  9. ^ a b Goldberg, Stephanie (October 16, 2002). "They Used to Play Rockin' Roles". Chicago Tribune. p. 1C. Retrieved August 28, 2017 – via Newspapers.com. 
  10. ^ a b c Goldberg, Stephanie (October 16, 2002). "They Used to Play Rocking Roles". Chicago Tribune. p. 7C. Retrieved August 28, 2017 – via Newspapers.com. 
  11. ^ a b "Margaret Moser". Communication Studies. Moody College of Communication. January 11, 2011. Retrieved August 26, 2017. 
  12. ^ Steinberg, R.U. (June 30, 2017). "Margaret Moser Tribute: Alice Berry". Austin Chronicle. Retrieved August 28, 2017. 
  13. ^ "Margaret Moser Archives". The Austin Chronicle. Retrieved August 26, 2017. 
  14. ^ Black, Louis (June 30, 2017). "Page Two: Leaving It Up to Her". Austin Chronicle. Retrieved August 28, 2017. 
  15. ^ Stith, Deborah Sengupta (August 26, 2017). "Margaret Moser Was a Pioneer Who Wrote Fearlessly About Music and Sex". Austin Music Source. Retrieved August 28, 2017. 
  16. ^ Gray, Christopher (June 30, 2017). "Margaret Moser Tribute: Alvin Crow". Austin Chronicle. Retrieved August 28, 2017. 
  17. ^ Moser, Margaret (April 30, 2007). "Saying Goodbye to the Ex". Austin Chronicle. Retrieved August 28, 2017. 

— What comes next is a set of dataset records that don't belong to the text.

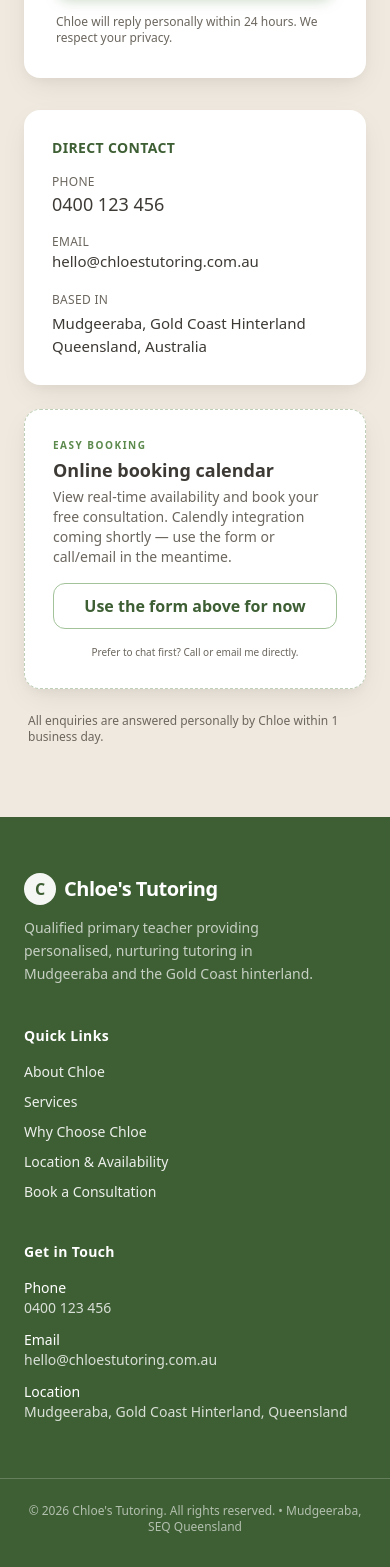
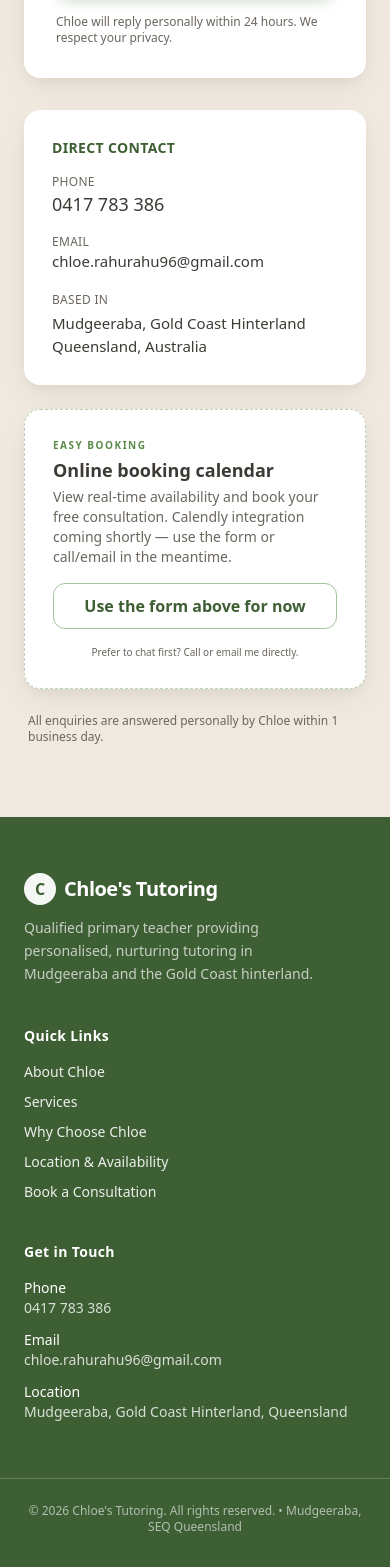
Before and after one commit to darrynhume/chloes-tutoring, a Next.js app: page / in a window 390 px wide. Shown: the part 9426-10993 px from the top of the page. Built offline with nearby package versions, Linux system fonts and the light colour scheme.

Commit message:
Update real contact details: phone 0417 783 386, email chloe.rahurahu96@gmail.com. Clean metadataBase and remove name TODOs. Keep 'Chloe's Tutoring'.

```diff
--- a/app/layout.tsx
+++ b/app/layout.tsx
@@ -25,9 +25,9 @@ export const metadata: Metadata = {
     locale: "en_AU",
     siteName: "Chloe's Tutoring",
   },
-  metadataBase: new URL('https://chloestutoring.example.com'), // TODO: Update to your real deployed domain (e.g. https://chloestutoring.vercel.app or https://chloestutoring.com.au)
+  metadataBase: new URL('https://chloestutoring.vercel.app'), // Update this to your final domain after deployment
   alternates: {
-    canonical: "https://chloestutoring.example.com", // TODO: Update to your real domain
+    canonical: 'https://chloestutoring.vercel.app', // Update this after you get a custom domain
   },
 };
 
--- a/app/page.tsx
+++ b/app/page.tsx
@@ -327,15 +327,13 @@ export default function ChloeTutoring() {
                 <div className="space-y-4 text-[15px]">
                   <div>
                     <div className="text-text-muted text-xs tracking-wide">PHONE</div>
-                    <a href="tel:0400123456" className="font-medium text-lg hover:text-sage-dark">0400 123 456</a>
-                    {/* TODO: Update to real phone */}
+                    <a href="tel:0417783386" className="font-medium text-lg hover:text-sage-dark">0417 783 386</a>
                   </div>
                   <div>
                     <div className="text-text-muted text-xs tracking-wide">EMAIL</div>
-                    <a href="mailto:hello@chloestutoring.com.au" className="font-medium hover:text-sage-dark break-all">
-                      hello@chloestutoring.com.au
+                    <a href="mailto:chloe.rahurahu96@gmail.com" className="font-medium hover:text-sage-dark break-all">
+                      chloe.rahurahu96@gmail.com
                     </a>
-                    {/* TODO: Update to real email */}
                   </div>
                   <div className="pt-1">
                     <div className="text-text-muted text-xs tracking-wide mb-1">BASED IN</div>
--- a/components/Footer.tsx
+++ b/components/Footer.tsx
@@ -38,15 +38,13 @@ export default function Footer() {
           <div className="space-y-3 text-white/80">
             <div>
               <div className="font-medium text-white">Phone</div>
-              <a href="tel:0400123456" className="hover:text-white">0400 123 456</a>
-              {/* TODO: Replace with your real phone number before launch */}
+              <a href="tel:0417783386" className="hover:text-white">0417 783 386</a>
             </div>
             <div>
               <div className="font-medium text-white">Email</div>
-              <a href="mailto:hello@chloestutoring.com.au" className="hover:text-white break-all">
-                hello@chloestutoring.com.au
+              <a href="mailto:chloe.rahurahu96@gmail.com" className="hover:text-white break-all">
+                chloe.rahurahu96@gmail.com
               </a>
-              {/* TODO: Replace with your real email before launch */}
             </div>
             <div>
               <div className="font-medium text-white">Location</div>
@@ -58,7 +56,6 @@ export default function Footer() {
 
       <div className="mt-14 pt-6 border-t border-white/20 text-center text-xs text-white/60 max-w-6xl mx-auto px-6">
         © {currentYear} Chloe&apos;s Tutoring. All rights reserved. • Mudgeeraba, SEQ Queensland
-        {/* TODO: Add real ABN if desired */}
       </div>
     </footer>
   );
--- a/components/Navbar.tsx
+++ b/components/Navbar.tsx
@@ -32,7 +32,7 @@ export default function Navbar() {
           <span className="font-semibold text-2xl tracking-tight text-sage-dark">
             Chloe&apos;s Tutoring
           </span>
-          {/* TODO: Update to full name e.g. "Chloe Lee Rahurahu-Hume Tutoring" if desired */}
+
         </a>
 
         {/* Desktop Navigation */}
```
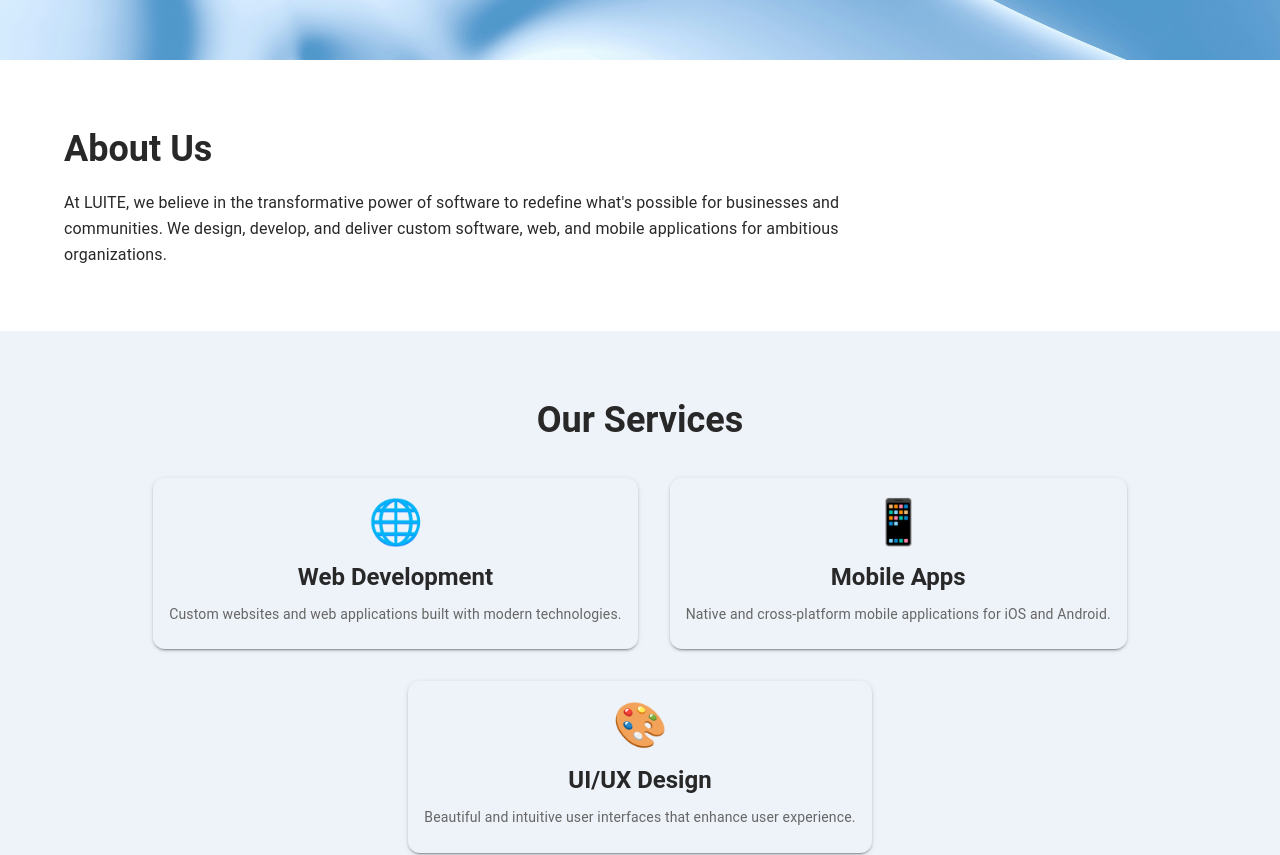
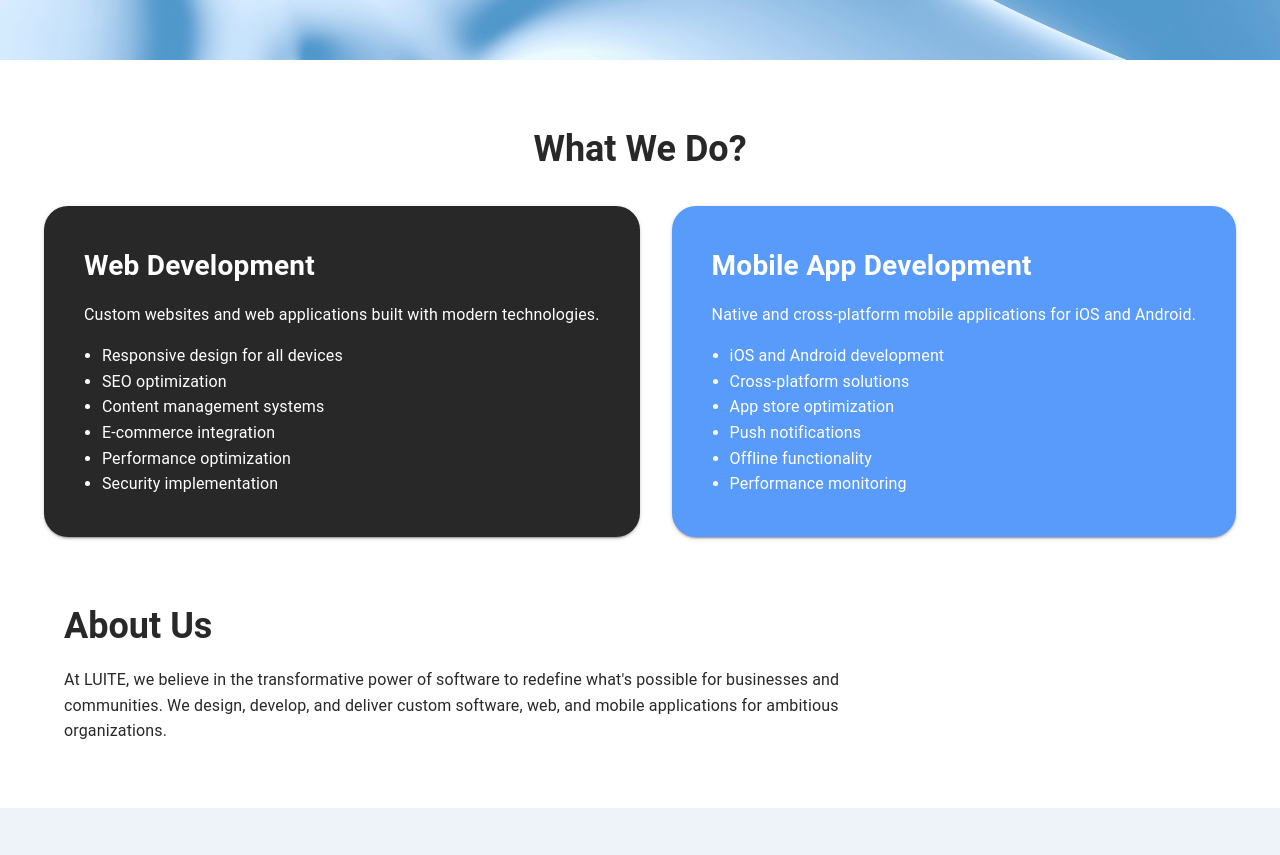
Before and after one commit to luiteteam/LUITE, a React (Vite) app: page / in a window 1280 px wide. Shown: the part 820-1675 px from the top of the page. Built offline with nearby package versions, Linux system fonts and the light colour scheme.

Commit message:
commit 7

```diff
--- a/src/components/layout/Navbar.jsx
+++ b/src/components/layout/Navbar.jsx
@@ -383,7 +383,7 @@ function Navbar() {
           <StyledLogo component={RouterLink} to="/">
             <Box
               component="img"
-              src="/logo.jpg"
+              src="/L.png"
               alt="LUITE Logo"
               sx={{ height: 40, width: 'auto', display: 'block' }}
             />
--- a/src/pages/Home.jsx
+++ b/src/pages/Home.jsx
@@ -143,6 +143,73 @@ function Home() {
         </Box>
       </Box>
 
+      {/* What We Do Section */}
+      <Box sx={{ mb: 8 }}>
+        <Typography variant="h3" sx={{ fontWeight: 700, mb: 4, textAlign: 'center' }}>
+          What We Do?
+        </Typography>
+        <Grid container   spacing={4} alignItems="stretch" justifyContent='center'>
+          {/* First Service - Left (secondary.main) */}
+          <Grid item xs={12} md={6}>
+            <Box sx={{
+              bgcolor: 'secondary.main',
+              color: 'white',
+              borderRadius: 3,
+              p: { xs: 3, md: 5 },
+              height: '100%',
+              display: 'flex',
+              flexDirection: 'column',
+              justifyContent: 'center',
+              boxShadow: 2,
+            }}>
+              <Typography variant="h4" sx={{ fontWeight: 700, mb: 2 }}>
+                Web Development
+              </Typography>
+              <Typography variant="body1" sx={{ mb: 2 }}>
+                Custom websites and web applications built with modern technologies.
+              </Typography>
+              <ul style={{ margin: 0, paddingLeft: 18 }}>
+                <li>Responsive design for all devices</li>
+                <li>SEO optimization</li>
+                <li>Content management systems</li>
+                <li>E-commerce integration</li>
+                <li>Performance optimization</li>
+                <li>Security implementation</li>
+              </ul>
+            </Box>
+          </Grid>
+          {/* Second Service - Right (primary.main) */}
+          <Grid item xs={12} md={6}>
+            <Box sx={{
+              bgcolor: 'primary.main',
+              color: 'white',
+              borderRadius: 3,
+              p: { xs: 3, md: 5 },
+              height: '100%',
+              display: 'flex',
+              flexDirection: 'column',
+              justifyContent: 'center',
+              boxShadow: 2,
+            }}>
+              <Typography variant="h4" sx={{ fontWeight: 700, mb: 2 }}>
+                Mobile App Development
+              </Typography>
+              <Typography variant="body1" sx={{ mb: 2 }}>
+                Native and cross-platform mobile applications for iOS and Android.
+              </Typography>
+              <ul style={{ margin: 0, paddingLeft: 18 }}>
+                <li>iOS and Android development</li>
+                <li>Cross-platform solutions</li>
+                <li>App store optimization</li>
+                <li>Push notifications</li>
+                <li>Offline functionality</li>
+                <li>Performance monitoring</li>
+              </ul>
+            </Box>
+          </Grid>
+        </Grid>
+      </Box>
+
       {/* About/Overview Section */}
       <Container sx={{ mb: 8 }}>
         <Typography variant="h3" sx={{ fontWeight: 600, mb: 2 }}>
--- a/src/pages/Team.jsx
+++ b/src/pages/Team.jsx
@@ -8,7 +8,7 @@ import XIcon from '@mui/icons-material/X';
 const teamMembers = [
   {
     name: 'Mahil Sonowal',
-    role: 'Executive Director',
+    role: 'Frontend Developer',
     img: '/mahil.jpg',
     linkedin: '',
     instagram: '',
```
Also changed, not shown: public/L.png (added).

  18. ^ "Margaret Moser 1954-2017". Retrieved 2017-08-30. 
  19. ^ Stieb, Matthew (August 12, 2015). "The Weird Wonders of the South Texas Popular Culture Center". San Antonio Current. Retrieved August 26, 2017. 
  20. ^ "January 2015 Third Thursday Panel". Writer's League of Texas. Retrieved August 28, 2017. 
  21. ^ Lopez, Alejandra (May 12, 2017). "South Texas Museum of Popular Culture Celebrates 5 Years with a Night of Psychedelic Rock". San Antonio Current. Retrieved August 28, 2017. 
  22. ^ "About Tex Pop: Our Mission and History". Tex Pop. June 29, 2016. Retrieved August 28, 2017. 
  23. ^ Hadlock, Robert (March 13, 2014). "Austin music scene icon stepping down". KXAN.com. Retrieved August 26, 2017. 
  24. ^ Hernandez, Raoul (May 20, 2014). "Margaret Moser Plaza". The Austin Chronicle. Retrieved August 26, 2017. 
  25. ^ Curtin, Kevin (May 16, 2014). "Playback: Margaret Moser Retires". Austin Chronicle. Retrieved August 26, 2017. 
  26. ^ Chapman, Sharon (March 12, 2014). "SXSW Highlights: Things to Do and See on Wednesday, March 12". Austin-American Statesman. Retrieved August 28, 2017 – via EBSCOhost. (Subscription required (help)). 
  27. ^ Hoffberger, Chase (March 1, 2016). "Austin Music Legends Honored at AMAs". Austin Chronicle. Retrieved August 26, 2017. 

External links[edit]